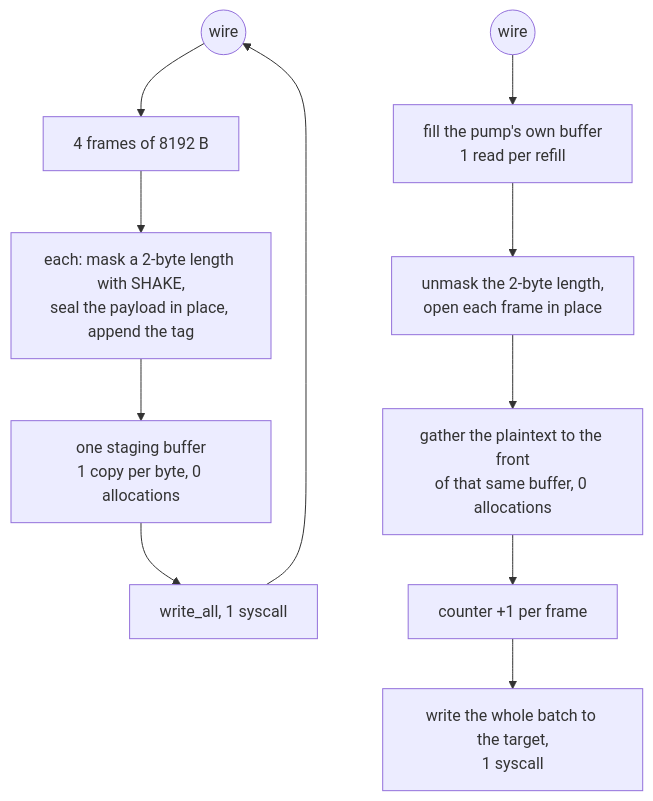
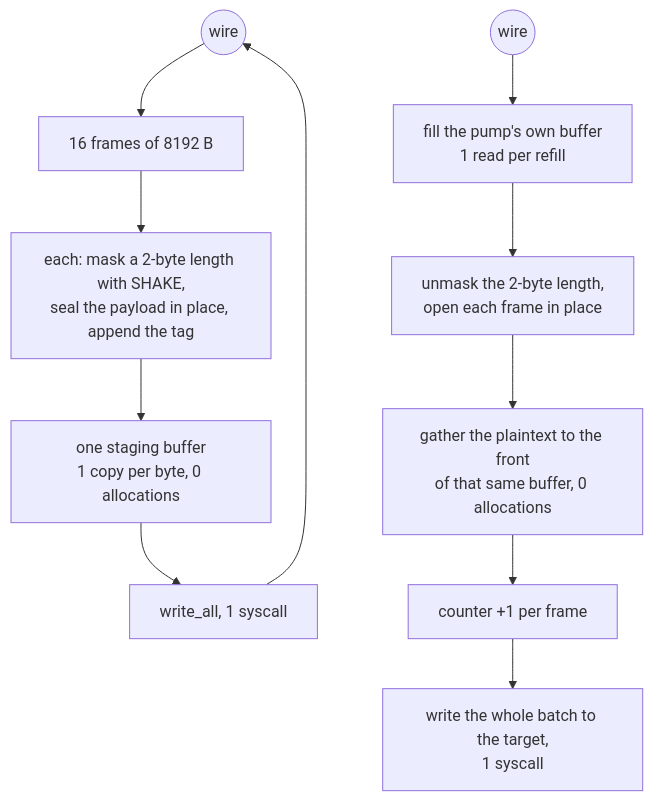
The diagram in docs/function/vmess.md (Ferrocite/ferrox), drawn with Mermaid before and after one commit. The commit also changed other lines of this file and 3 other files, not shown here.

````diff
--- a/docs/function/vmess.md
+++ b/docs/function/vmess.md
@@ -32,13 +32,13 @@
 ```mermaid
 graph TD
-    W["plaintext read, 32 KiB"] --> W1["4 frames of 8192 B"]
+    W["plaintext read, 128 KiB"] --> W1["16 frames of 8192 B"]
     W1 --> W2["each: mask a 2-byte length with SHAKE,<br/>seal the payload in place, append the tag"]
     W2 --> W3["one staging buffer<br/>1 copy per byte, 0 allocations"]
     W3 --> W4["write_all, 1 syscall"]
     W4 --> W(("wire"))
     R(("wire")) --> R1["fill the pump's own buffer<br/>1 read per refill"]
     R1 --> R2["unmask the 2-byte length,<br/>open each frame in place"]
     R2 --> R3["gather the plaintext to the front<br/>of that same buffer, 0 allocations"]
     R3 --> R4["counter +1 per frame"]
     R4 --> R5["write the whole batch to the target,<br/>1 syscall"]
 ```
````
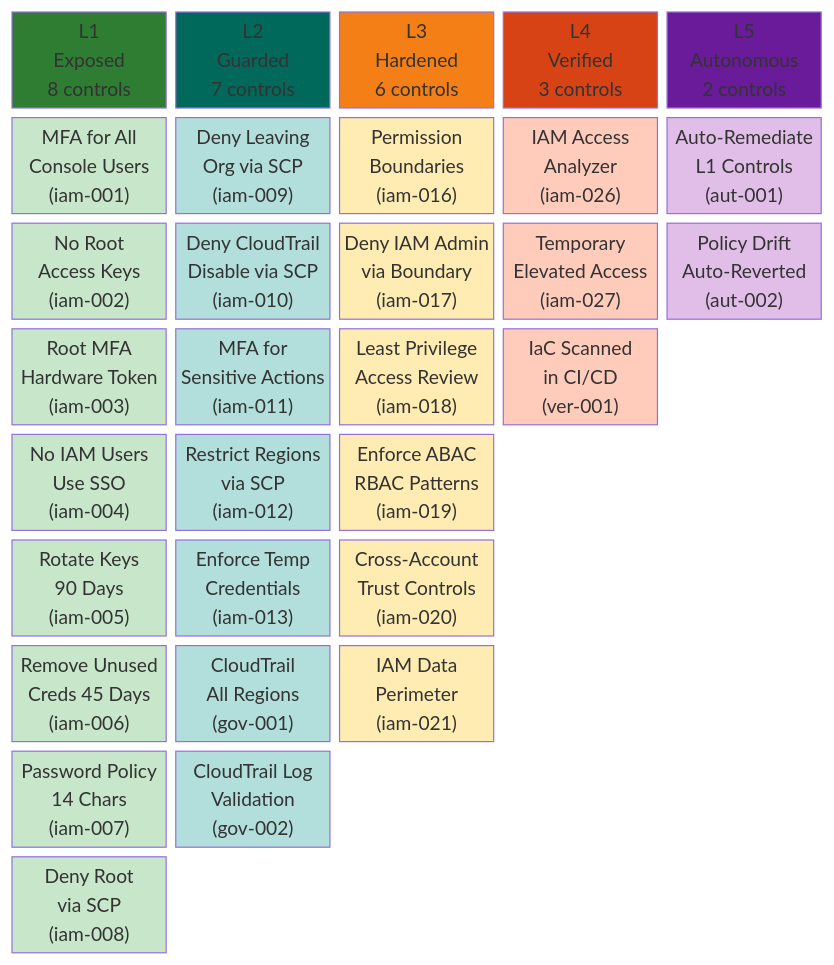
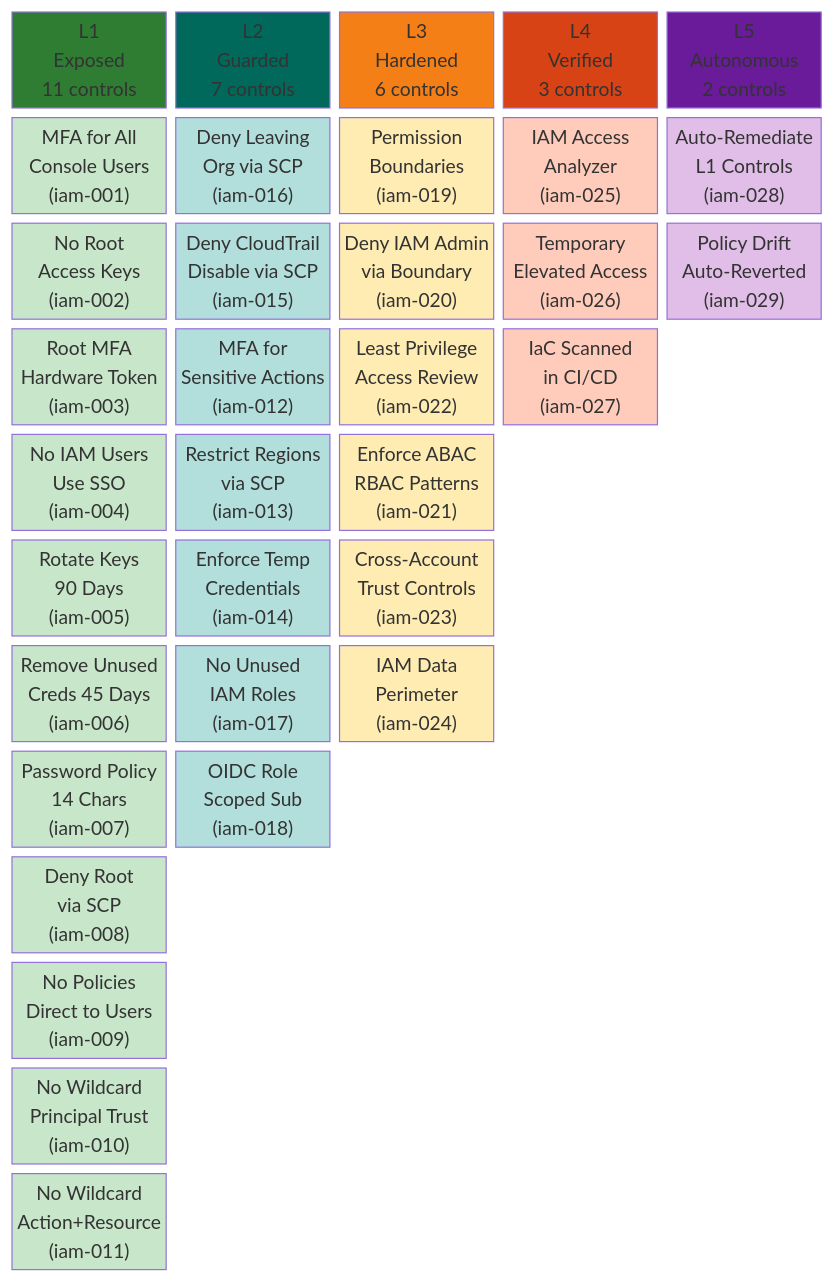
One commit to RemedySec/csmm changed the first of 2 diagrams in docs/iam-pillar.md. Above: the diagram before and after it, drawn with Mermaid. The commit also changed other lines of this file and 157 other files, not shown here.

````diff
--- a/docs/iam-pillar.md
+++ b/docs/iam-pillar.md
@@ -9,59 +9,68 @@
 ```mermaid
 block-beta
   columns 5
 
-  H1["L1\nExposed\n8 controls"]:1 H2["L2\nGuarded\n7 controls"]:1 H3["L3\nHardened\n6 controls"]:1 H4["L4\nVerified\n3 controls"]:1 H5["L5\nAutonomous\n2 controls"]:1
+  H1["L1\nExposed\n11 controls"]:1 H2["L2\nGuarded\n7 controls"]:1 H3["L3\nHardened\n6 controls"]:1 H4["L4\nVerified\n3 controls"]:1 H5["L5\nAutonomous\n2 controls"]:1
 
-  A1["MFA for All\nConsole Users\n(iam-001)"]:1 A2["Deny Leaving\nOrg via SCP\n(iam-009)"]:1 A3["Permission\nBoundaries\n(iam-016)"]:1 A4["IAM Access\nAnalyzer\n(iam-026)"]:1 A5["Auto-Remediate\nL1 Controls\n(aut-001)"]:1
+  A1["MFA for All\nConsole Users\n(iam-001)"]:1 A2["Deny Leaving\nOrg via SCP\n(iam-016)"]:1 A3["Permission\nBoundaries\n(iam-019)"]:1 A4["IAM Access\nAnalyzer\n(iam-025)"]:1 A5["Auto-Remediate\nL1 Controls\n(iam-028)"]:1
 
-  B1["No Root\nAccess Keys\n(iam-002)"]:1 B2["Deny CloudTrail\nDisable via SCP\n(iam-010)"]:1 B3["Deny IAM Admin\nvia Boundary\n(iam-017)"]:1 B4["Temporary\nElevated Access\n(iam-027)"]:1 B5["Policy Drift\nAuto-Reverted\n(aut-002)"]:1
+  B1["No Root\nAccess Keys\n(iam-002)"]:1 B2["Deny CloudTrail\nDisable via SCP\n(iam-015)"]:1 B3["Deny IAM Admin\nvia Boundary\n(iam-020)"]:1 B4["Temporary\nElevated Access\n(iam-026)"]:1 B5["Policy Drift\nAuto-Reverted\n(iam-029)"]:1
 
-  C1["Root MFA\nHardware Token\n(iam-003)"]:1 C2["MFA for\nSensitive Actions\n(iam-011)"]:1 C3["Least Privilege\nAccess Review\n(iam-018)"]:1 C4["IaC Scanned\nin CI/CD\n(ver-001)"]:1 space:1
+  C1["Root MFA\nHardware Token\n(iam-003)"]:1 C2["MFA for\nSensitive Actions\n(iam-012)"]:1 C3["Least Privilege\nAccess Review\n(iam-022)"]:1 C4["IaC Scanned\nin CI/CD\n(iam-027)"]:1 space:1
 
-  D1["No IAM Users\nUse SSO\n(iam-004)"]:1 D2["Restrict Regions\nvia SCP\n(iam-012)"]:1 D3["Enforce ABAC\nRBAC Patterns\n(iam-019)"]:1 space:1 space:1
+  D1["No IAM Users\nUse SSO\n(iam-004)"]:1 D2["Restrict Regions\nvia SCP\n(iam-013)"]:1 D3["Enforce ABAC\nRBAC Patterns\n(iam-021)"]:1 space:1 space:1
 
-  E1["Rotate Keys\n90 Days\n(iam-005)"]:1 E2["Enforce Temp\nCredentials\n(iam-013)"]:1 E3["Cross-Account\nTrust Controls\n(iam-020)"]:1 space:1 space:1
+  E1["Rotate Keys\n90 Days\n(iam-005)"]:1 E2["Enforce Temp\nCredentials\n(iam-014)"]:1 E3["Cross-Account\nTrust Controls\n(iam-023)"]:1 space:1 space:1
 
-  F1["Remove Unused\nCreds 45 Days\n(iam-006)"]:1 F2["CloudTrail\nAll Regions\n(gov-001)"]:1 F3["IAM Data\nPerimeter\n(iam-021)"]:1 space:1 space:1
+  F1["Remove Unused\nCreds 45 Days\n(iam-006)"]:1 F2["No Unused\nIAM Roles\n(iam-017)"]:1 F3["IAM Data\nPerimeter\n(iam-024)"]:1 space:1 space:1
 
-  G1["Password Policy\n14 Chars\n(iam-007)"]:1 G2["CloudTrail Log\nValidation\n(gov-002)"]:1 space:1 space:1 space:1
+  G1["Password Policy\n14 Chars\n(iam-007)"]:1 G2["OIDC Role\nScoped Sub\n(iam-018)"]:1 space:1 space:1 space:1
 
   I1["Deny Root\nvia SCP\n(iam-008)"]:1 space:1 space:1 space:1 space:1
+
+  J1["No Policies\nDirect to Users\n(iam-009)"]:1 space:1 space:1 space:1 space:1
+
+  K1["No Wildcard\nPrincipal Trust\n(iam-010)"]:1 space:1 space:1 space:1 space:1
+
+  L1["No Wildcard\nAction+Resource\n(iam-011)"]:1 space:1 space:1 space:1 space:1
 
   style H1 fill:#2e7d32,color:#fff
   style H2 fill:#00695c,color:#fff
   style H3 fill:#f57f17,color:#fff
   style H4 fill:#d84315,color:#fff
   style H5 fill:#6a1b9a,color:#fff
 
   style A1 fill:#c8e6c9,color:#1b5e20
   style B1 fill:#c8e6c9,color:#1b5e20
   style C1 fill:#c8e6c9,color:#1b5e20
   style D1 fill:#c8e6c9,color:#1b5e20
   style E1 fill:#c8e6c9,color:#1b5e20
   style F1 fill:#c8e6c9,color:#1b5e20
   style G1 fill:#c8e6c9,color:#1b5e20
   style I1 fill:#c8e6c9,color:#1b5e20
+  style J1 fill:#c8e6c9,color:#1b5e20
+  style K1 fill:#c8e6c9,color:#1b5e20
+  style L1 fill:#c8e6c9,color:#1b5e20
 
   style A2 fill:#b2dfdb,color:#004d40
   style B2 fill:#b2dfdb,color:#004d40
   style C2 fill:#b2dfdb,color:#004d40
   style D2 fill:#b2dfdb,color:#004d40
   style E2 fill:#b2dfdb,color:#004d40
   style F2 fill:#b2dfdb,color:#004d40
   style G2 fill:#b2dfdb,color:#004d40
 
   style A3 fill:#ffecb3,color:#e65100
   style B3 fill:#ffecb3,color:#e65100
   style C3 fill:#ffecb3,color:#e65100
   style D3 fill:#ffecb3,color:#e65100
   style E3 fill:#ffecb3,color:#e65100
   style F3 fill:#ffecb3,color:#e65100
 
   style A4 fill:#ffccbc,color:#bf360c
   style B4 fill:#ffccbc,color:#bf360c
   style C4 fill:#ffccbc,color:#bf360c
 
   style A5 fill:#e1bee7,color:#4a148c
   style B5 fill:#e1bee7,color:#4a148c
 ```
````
• • • • •
Work item: Print each line of the listing exactly and include no pictures.

Exercise output:
The diagram in docs/function/vmess.md (Ferrocite/ferrox), drawn with Mermaid before and after one commit. The commit also changed other lines of this file and 3 other files, not shown here.

````diff
--- a/docs/function/vmess.md
+++ b/docs/function/vmess.md
@@ -32,13 +32,13 @@
 ```mermaid
 graph TD
-    W["plaintext read, 32 KiB"] --> W1["4 frames of 8192 B"]
+    W["plaintext read, 128 KiB"] --> W1["16 frames of 8192 B"]
     W1 --> W2["each: mask a 2-byte length with SHAKE,<br/>seal the payload in place, append the tag"]
     W2 --> W3["one staging buffer<br/>1 copy per byte, 0 allocations"]
     W3 --> W4["write_all, 1 syscall"]
     W4 --> W(("wire"))
     R(("wire")) --> R1["fill the pump's own buffer<br/>1 read per refill"]
     R1 --> R2["unmask the 2-byte length,<br/>open each frame in place"]
     R2 --> R3["gather the plaintext to the front<br/>of that same buffer, 0 allocations"]
     R3 --> R4["counter +1 per frame"]
     R4 --> R5["write the whole batch to the target,<br/>1 syscall"]
 ```
````
One commit to RemedySec/csmm changed the first of 2 diagrams in docs/iam-pillar.md. Above: the diagram before and after it, drawn with Mermaid. The commit also changed other lines of this file and 157 other files, not shown here.

````diff
--- a/docs/iam-pillar.md
+++ b/docs/iam-pillar.md
@@ -9,59 +9,68 @@
 ```mermaid
 block-beta
   columns 5
 
-  H1["L1\nExposed\n8 controls"]:1 H2["L2\nGuarded\n7 controls"]:1 H3["L3\nHardened\n6 controls"]:1 H4["L4\nVerified\n3 controls"]:1 H5["L5\nAutonomous\n2 controls"]:1
+  H1["L1\nExposed\n11 controls"]:1 H2["L2\nGuarded\n7 controls"]:1 H3["L3\nHardened\n6 controls"]:1 H4["L4\nVerified\n3 controls"]:1 H5["L5\nAutonomous\n2 controls"]:1
 
-  A1["MFA for All\nConsole Users\n(iam-001)"]:1 A2["Deny Leaving\nOrg via SCP\n(iam-009)"]:1 A3["Permission\nBoundaries\n(iam-016)"]:1 A4["IAM Access\nAnalyzer\n(iam-026)"]:1 A5["Auto-Remediate\nL1 Controls\n(aut-001)"]:1
+  A1["MFA for All\nConsole Users\n(iam-001)"]:1 A2["Deny Leaving\nOrg via SCP\n(iam-016)"]:1 A3["Permission\nBoundaries\n(iam-019)"]:1 A4["IAM Access\nAnalyzer\n(iam-025)"]:1 A5["Auto-Remediate\nL1 Controls\n(iam-028)"]:1
 
-  B1["No Root\nAccess Keys\n(iam-002)"]:1 B2["Deny CloudTrail\nDisable via SCP\n(iam-010)"]:1 B3["Deny IAM Admin\nvia Boundary\n(iam-017)"]:1 B4["Temporary\nElevated Access\n(iam-027)"]:1 B5["Policy Drift\nAuto-Reverted\n(aut-002)"]:1
+  B1["No Root\nAccess Keys\n(iam-002)"]:1 B2["Deny CloudTrail\nDisable via SCP\n(iam-015)"]:1 B3["Deny IAM Admin\nvia Boundary\n(iam-020)"]:1 B4["Temporary\nElevated Access\n(iam-026)"]:1 B5["Policy Drift\nAuto-Reverted\n(iam-029)"]:1
 
-  C1["Root MFA\nHardware Token\n(iam-003)"]:1 C2["MFA for\nSensitive Actions\n(iam-011)"]:1 C3["Least Privilege\nAccess Review\n(iam-018)"]:1 C4["IaC Scanned\nin CI/CD\n(ver-001)"]:1 space:1
+  C1["Root MFA\nHardware Token\n(iam-003)"]:1 C2["MFA for\nSensitive Actions\n(iam-012)"]:1 C3["Least Privilege\nAccess Review\n(iam-022)"]:1 C4["IaC Scanned\nin CI/CD\n(iam-027)"]:1 space:1
 
-  D1["No IAM Users\nUse SSO\n(iam-004)"]:1 D2["Restrict Regions\nvia SCP\n(iam-012)"]:1 D3["Enforce ABAC\nRBAC Patterns\n(iam-019)"]:1 space:1 space:1
+  D1["No IAM Users\nUse SSO\n(iam-004)"]:1 D2["Restrict Regions\nvia SCP\n(iam-013)"]:1 D3["Enforce ABAC\nRBAC Patterns\n(iam-021)"]:1 space:1 space:1
 
-  E1["Rotate Keys\n90 Days\n(iam-005)"]:1 E2["Enforce Temp\nCredentials\n(iam-013)"]:1 E3["Cross-Account\nTrust Controls\n(iam-020)"]:1 space:1 space:1
+  E1["Rotate Keys\n90 Days\n(iam-005)"]:1 E2["Enforce Temp\nCredentials\n(iam-014)"]:1 E3["Cross-Account\nTrust Controls\n(iam-023)"]:1 space:1 space:1
 
-  F1["Remove Unused\nCreds 45 Days\n(iam-006)"]:1 F2["CloudTrail\nAll Regions\n(gov-001)"]:1 F3["IAM Data\nPerimeter\n(iam-021)"]:1 space:1 space:1
+  F1["Remove Unused\nCreds 45 Days\n(iam-006)"]:1 F2["No Unused\nIAM Roles\n(iam-017)"]:1 F3["IAM Data\nPerimeter\n(iam-024)"]:1 space:1 space:1
 
-  G1["Password Policy\n14 Chars\n(iam-007)"]:1 G2["CloudTrail Log\nValidation\n(gov-002)"]:1 space:1 space:1 space:1
+  G1["Password Policy\n14 Chars\n(iam-007)"]:1 G2["OIDC Role\nScoped Sub\n(iam-018)"]:1 space:1 space:1 space:1
 
   I1["Deny Root\nvia SCP\n(iam-008)"]:1 space:1 space:1 space:1 space:1
+
+  J1["No Policies\nDirect to Users\n(iam-009)"]:1 space:1 space:1 space:1 space:1
+
+  K1["No Wildcard\nPrincipal Trust\n(iam-010)"]:1 space:1 space:1 space:1 space:1
+
+  L1["No Wildcard\nAction+Resource\n(iam-011)"]:1 space:1 space:1 space:1 space:1
 
   style H1 fill:#2e7d32,color:#fff
   style H2 fill:#00695c,color:#fff
   style H3 fill:#f57f17,color:#fff
   style H4 fill:#d84315,color:#fff
   style H5 fill:#6a1b9a,color:#fff
 
   style A1 fill:#c8e6c9,color:#1b5e20
   style B1 fill:#c8e6c9,color:#1b5e20
   style C1 fill:#c8e6c9,color:#1b5e20
   style D1 fill:#c8e6c9,color:#1b5e20
   style E1 fill:#c8e6c9,color:#1b5e20
   style F1 fill:#c8e6c9,color:#1b5e20
   style G1 fill:#c8e6c9,color:#1b5e20
   style I1 fill:#c8e6c9,color:#1b5e20
+  style J1 fill:#c8e6c9,color:#1b5e20
+  style K1 fill:#c8e6c9,color:#1b5e20
+  style L1 fill:#c8e6c9,color:#1b5e20
 
   style A2 fill:#b2dfdb,color:#004d40
   style B2 fill:#b2dfdb,color:#004d40
   style C2 fill:#b2dfdb,color:#004d40
   style D2 fill:#b2dfdb,color:#004d40
   style E2 fill:#b2dfdb,color:#004d40
   style F2 fill:#b2dfdb,color:#004d40
   style G2 fill:#b2dfdb,color:#004d40
 
   style A3 fill:#ffecb3,color:#e65100
   style B3 fill:#ffecb3,color:#e65100
   style C3 fill:#ffecb3,color:#e65100
   style D3 fill:#ffecb3,color:#e65100
   style E3 fill:#ffecb3,color:#e65100
   style F3 fill:#ffecb3,color:#e65100
 
   style A4 fill:#ffccbc,color:#bf360c
   style B4 fill:#ffccbc,color:#bf360c
   style C4 fill:#ffccbc,color:#bf360c
 
   style A5 fill:#e1bee7,color:#4a148c
   style B5 fill:#e1bee7,color:#4a148c
 ```
````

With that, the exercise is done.